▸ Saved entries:
===
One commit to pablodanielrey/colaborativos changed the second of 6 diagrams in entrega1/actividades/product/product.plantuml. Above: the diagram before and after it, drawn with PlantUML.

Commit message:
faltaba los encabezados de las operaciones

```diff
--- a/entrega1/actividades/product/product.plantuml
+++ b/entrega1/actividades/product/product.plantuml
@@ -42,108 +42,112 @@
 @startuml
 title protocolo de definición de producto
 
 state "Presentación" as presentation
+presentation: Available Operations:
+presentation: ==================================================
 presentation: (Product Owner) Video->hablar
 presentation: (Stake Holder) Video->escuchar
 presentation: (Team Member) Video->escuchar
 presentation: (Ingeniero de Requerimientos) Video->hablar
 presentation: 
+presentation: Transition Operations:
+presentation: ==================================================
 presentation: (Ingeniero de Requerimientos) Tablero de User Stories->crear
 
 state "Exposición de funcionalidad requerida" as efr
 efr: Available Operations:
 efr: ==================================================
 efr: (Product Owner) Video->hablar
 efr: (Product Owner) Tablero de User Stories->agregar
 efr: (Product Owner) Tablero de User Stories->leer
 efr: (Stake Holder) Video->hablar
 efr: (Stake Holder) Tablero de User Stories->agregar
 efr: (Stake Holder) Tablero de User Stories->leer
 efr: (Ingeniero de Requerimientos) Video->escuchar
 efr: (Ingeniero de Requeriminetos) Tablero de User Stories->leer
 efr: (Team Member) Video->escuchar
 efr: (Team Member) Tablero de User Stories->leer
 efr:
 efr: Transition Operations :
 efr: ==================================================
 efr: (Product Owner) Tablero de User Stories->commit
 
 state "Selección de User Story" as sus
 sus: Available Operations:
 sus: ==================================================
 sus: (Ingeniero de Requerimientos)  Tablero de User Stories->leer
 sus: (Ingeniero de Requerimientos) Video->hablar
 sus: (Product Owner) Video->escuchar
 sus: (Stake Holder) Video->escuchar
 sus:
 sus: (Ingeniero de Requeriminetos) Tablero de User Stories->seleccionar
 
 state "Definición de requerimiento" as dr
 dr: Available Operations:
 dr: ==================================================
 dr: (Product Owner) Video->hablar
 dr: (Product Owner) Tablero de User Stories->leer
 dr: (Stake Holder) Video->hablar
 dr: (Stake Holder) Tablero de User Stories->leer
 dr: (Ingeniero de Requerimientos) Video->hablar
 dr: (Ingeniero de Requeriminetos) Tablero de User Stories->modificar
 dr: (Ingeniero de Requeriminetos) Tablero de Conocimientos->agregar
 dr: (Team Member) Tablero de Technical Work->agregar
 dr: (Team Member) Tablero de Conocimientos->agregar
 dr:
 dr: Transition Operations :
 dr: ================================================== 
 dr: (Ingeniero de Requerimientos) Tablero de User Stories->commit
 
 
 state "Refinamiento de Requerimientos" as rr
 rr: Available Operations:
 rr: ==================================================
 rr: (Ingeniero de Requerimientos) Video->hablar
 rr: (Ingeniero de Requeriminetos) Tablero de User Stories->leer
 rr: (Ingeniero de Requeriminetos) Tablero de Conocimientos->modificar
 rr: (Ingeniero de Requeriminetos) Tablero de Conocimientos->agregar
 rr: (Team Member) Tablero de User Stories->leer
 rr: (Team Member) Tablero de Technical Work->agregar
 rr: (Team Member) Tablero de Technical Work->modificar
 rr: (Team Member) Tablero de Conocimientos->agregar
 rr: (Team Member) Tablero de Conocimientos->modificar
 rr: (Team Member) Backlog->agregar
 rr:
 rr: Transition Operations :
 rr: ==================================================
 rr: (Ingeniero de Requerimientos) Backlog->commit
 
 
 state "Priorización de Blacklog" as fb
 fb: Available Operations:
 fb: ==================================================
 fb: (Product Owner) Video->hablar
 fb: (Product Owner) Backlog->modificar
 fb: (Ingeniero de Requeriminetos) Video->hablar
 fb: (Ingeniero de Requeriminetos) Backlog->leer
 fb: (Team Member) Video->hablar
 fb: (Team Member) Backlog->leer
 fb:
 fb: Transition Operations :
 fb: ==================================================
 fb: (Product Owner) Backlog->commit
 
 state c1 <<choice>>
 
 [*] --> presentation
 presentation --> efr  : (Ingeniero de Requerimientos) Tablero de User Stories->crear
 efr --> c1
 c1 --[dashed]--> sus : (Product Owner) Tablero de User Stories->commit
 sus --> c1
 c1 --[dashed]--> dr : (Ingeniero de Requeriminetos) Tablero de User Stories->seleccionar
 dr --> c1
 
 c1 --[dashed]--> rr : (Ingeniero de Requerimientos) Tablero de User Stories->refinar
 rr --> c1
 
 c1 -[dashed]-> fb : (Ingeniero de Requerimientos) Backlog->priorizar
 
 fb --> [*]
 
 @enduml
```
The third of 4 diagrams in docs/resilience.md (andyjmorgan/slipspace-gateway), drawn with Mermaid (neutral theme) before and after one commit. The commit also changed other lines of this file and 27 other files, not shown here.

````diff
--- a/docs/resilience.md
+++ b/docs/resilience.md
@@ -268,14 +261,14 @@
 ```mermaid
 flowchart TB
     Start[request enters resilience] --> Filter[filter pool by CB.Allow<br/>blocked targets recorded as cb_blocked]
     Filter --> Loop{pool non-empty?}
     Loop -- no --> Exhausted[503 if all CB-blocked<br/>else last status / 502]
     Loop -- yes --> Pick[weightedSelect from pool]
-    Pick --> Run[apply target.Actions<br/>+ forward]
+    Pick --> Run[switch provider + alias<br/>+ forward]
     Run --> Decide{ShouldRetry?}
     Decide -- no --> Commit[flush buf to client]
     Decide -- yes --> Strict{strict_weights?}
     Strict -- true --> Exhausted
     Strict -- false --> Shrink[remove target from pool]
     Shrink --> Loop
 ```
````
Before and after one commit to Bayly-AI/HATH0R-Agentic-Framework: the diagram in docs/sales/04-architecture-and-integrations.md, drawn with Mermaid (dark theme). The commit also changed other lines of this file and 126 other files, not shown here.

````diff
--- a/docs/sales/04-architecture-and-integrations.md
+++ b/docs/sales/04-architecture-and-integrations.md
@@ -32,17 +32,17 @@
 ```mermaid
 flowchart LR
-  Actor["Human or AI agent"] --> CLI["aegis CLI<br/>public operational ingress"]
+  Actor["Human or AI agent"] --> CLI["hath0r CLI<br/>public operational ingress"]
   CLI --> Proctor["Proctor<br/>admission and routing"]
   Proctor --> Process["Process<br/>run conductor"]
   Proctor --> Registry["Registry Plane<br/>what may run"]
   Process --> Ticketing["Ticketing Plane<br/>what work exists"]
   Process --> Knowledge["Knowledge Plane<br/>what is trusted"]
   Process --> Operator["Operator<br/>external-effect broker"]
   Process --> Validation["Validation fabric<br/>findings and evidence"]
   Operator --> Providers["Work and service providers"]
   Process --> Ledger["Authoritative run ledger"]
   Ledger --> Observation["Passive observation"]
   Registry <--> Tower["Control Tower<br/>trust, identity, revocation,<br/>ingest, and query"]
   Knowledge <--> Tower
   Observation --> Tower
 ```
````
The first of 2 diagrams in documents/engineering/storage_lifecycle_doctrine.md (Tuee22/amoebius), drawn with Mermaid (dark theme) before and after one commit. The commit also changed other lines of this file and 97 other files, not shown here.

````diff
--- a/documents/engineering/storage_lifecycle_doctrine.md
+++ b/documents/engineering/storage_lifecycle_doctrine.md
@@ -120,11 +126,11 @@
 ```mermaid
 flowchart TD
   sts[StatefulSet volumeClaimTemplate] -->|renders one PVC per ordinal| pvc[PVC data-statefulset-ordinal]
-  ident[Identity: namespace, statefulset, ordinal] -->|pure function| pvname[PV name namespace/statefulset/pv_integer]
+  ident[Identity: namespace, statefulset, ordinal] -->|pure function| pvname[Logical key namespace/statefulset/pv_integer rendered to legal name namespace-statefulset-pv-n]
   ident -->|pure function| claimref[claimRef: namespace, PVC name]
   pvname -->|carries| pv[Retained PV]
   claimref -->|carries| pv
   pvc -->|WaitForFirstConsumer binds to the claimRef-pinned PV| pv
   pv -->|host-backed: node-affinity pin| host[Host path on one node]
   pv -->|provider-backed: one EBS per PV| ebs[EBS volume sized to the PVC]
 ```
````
===
▸ Work order:
Please go through the entries and show every line with the word "Requeriminetos".

▸ Solution for this problem:
 efr: (Ingeniero de Requeriminetos) Tablero de User Stories->leer
 sus: (Ingeniero de Requeriminetos) Tablero de User Stories->seleccionar
 dr: (Ingeniero de Requeriminetos) Tablero de User Stories->modificar
 dr: (Ingeniero de Requeriminetos) Tablero de Conocimientos->agregar
 rr: (Ingeniero de Requeriminetos) Tablero de User Stories->leer
 rr: (Ingeniero de Requeriminetos) Tablero de Conocimientos->modificar
 rr: (Ingeniero de Requeriminetos) Tablero de Conocimientos->agregar
 fb: (Ingeniero de Requeriminetos) Video->hablar
 fb: (Ingeniero de Requeriminetos) Backlog->leer
 c1 --[dashed]--> dr : (Ingeniero de Requeriminetos) Tablero de User Stories->seleccionar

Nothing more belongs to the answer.